Task: Each line of the records below that holds "xlsx" should be returned.

Recorded data:

──────

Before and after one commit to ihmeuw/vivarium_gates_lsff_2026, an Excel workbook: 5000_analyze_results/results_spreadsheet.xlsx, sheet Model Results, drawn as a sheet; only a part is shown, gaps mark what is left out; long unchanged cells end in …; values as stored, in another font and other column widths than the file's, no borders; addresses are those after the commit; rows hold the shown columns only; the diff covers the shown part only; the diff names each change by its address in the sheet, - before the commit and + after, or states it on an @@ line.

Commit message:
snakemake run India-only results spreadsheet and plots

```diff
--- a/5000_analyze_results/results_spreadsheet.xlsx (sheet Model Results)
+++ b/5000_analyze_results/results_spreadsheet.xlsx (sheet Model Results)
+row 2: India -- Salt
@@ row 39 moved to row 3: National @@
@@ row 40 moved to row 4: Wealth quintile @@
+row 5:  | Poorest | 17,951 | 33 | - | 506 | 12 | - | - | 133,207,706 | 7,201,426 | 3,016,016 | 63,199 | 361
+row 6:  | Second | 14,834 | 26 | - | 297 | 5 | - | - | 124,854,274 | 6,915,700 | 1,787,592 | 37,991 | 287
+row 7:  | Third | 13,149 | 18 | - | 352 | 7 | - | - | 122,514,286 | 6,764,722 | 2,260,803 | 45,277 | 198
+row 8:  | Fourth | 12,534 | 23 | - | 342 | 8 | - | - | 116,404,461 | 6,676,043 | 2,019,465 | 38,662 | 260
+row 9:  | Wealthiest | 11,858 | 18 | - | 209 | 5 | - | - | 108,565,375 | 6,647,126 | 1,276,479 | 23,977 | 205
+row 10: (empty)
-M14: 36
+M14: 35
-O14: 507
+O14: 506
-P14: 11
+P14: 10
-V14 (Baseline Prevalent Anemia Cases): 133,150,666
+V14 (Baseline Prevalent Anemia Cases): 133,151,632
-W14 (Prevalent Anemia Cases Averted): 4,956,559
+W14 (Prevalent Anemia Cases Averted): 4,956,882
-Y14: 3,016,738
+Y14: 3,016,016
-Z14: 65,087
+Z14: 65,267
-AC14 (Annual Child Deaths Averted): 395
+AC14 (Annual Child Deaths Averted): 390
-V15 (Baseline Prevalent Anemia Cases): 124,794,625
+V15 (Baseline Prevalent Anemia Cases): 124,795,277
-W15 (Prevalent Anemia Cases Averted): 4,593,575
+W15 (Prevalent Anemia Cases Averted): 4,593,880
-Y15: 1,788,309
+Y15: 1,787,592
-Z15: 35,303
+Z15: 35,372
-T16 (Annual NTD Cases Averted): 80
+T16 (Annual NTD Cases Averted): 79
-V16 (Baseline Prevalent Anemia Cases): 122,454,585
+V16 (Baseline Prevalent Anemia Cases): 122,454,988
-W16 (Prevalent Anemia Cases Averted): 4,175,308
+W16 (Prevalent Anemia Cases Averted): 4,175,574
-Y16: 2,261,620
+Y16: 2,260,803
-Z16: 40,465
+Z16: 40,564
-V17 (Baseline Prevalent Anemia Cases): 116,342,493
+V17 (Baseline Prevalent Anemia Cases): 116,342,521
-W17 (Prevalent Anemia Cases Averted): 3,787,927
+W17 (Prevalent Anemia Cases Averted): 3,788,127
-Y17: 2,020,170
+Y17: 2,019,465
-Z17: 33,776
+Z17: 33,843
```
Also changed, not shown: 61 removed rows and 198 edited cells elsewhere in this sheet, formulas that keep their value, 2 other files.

──────

Reply:
Before and after one commit to ihmeuw/vivarium_gates_lsff_2026, an Excel workbook: 5000_analyze_results/results_spreadsheet.xlsx, sheet Model Results, drawn as a sheet; only a part is shown, gaps mark what is left out; long unchanged cells end in …; values as stored, in another font and other column widths than the file's, no borders; addresses are those after the commit; rows hold the shown columns only; the diff covers the shown part only; the diff names each change by its address in the sheet, - before the commit and + after, or states it on an @@ line.
--- a/5000_analyze_results/results_spreadsheet.xlsx (sheet Model Results)
+++ b/5000_analyze_results/results_spreadsheet.xlsx (sheet Model Results)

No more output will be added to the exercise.